Actor, producer and director Clint Eastwood chose several of Hartman's recordings for the dreamy romantic scenes in his film The Bridges of Madison County and its sequel, Remembering Madison County (existence of the sequel is disputed). The movies were about a brief love affair between an aging photographer and a Midwestern housewife.
Hartman was a master of emotional expression, putting everything he had into every word he sang. With any other vocalist, performing a love song with this kind of intensity could easily come across as being over the top or gushing, but Hartman's rich, masculine baritone voice never wavered in its sincerity.
Born John Maurice Hartman on July 23, 1923 in Chicago, Johnny grew up singing in church choirs and the high school glee club before receiving a scholarship to study voice at the Chicago Musical College. After a tour of duty in the Army during World War II, he won a singing contest conducted by pianist and bandleader Earl "Fatha" Hines. Hartman later joined Hines' band.
Hines' group disbanded a year later, but trumpeter Dizzy Gillespie soon recruited Hartman for his big band. The singer's cool, understated voice was a dramatic contrast to Dizzy's rapid-fire bebop style.
Johnny didn't feel entirely at home with bebop, but he continued performing with Gillespie's band until it broke up in 1949. He later joined pianist Erroll Garner's trio, but his tenure there lasted only two months.
Throughout most of the 1950s, Johnny struggled as a solo artist, recording several noteworthy albums that never broke mainstream.

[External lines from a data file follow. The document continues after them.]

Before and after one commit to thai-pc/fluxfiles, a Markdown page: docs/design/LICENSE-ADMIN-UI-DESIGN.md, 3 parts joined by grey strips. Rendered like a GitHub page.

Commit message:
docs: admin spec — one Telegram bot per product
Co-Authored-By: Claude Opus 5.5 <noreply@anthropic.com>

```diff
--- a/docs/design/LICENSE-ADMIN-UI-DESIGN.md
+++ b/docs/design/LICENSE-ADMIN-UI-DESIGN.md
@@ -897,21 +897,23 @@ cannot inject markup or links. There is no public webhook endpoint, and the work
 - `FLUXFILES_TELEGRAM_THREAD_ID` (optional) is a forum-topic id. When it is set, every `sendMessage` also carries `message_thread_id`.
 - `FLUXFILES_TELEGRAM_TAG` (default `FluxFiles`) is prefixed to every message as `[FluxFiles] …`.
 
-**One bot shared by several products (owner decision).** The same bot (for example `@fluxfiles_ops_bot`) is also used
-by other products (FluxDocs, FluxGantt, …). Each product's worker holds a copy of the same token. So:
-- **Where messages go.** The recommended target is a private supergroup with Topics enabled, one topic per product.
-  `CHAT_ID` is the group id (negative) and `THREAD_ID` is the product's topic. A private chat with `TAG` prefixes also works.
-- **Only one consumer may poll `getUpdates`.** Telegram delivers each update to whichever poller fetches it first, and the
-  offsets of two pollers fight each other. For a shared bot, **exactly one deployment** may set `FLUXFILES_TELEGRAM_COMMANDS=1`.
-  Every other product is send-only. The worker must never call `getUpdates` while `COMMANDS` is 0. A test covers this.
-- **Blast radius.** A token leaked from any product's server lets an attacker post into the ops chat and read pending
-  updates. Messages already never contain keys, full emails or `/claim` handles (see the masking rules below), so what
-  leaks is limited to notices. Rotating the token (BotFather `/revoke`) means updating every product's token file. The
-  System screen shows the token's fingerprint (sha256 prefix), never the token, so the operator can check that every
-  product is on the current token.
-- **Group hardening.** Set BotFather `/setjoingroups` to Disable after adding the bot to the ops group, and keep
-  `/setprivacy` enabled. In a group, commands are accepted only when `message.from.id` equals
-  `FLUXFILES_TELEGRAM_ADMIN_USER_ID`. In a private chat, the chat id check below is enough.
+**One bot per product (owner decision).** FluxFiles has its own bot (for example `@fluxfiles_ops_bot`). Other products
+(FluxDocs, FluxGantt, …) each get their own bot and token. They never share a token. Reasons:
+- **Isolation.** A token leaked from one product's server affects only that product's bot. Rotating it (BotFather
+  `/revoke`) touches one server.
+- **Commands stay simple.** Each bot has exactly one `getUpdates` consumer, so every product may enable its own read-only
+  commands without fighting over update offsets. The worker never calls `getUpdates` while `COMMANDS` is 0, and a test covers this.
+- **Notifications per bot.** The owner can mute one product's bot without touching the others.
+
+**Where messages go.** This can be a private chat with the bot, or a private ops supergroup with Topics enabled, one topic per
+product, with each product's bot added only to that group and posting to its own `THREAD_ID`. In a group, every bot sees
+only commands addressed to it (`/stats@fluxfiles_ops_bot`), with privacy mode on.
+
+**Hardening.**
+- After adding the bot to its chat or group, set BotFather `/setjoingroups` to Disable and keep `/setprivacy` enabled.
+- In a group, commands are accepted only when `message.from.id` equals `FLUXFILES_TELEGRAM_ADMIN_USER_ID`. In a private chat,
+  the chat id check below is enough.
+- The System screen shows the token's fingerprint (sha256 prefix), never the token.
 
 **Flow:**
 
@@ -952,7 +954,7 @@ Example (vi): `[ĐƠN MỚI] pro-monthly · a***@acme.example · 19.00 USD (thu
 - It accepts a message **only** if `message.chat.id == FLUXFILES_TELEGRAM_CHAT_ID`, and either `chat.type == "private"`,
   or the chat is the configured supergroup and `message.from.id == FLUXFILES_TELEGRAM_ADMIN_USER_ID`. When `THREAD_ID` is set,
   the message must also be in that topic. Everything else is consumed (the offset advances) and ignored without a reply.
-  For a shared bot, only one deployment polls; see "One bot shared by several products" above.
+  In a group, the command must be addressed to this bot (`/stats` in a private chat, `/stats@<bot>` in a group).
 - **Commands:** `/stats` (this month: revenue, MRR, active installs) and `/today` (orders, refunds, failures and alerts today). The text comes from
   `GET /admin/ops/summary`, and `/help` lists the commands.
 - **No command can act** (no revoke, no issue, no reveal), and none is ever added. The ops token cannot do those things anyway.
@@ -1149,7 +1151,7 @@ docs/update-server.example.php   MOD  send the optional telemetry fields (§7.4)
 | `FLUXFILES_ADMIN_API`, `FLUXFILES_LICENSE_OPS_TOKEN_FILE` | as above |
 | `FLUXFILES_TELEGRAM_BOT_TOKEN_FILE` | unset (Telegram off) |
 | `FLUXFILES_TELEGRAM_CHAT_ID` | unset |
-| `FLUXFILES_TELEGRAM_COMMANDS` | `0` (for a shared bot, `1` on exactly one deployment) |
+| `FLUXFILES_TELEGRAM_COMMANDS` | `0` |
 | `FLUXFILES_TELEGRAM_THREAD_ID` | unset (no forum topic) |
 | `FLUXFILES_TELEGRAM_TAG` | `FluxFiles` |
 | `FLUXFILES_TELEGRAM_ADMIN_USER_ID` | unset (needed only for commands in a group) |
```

While he always seemed on the verge of greater success, he never got the commercial push he needed.
Some speculate that Johnny came on the scene at the wrong time, and that racism obstructed potential opportunities for him. He was a handsome black man, whose voice somewhat resembled those of many successful white vocalists.
Billy Eckstine was a black vocalist who had successfully crossed over to the mainstream, but there was a backlash as white listeners started rejecting his music. The idea of a black man singing love ballads and swooning white females didn't sit well in 1950s America, particularly in the Deep South.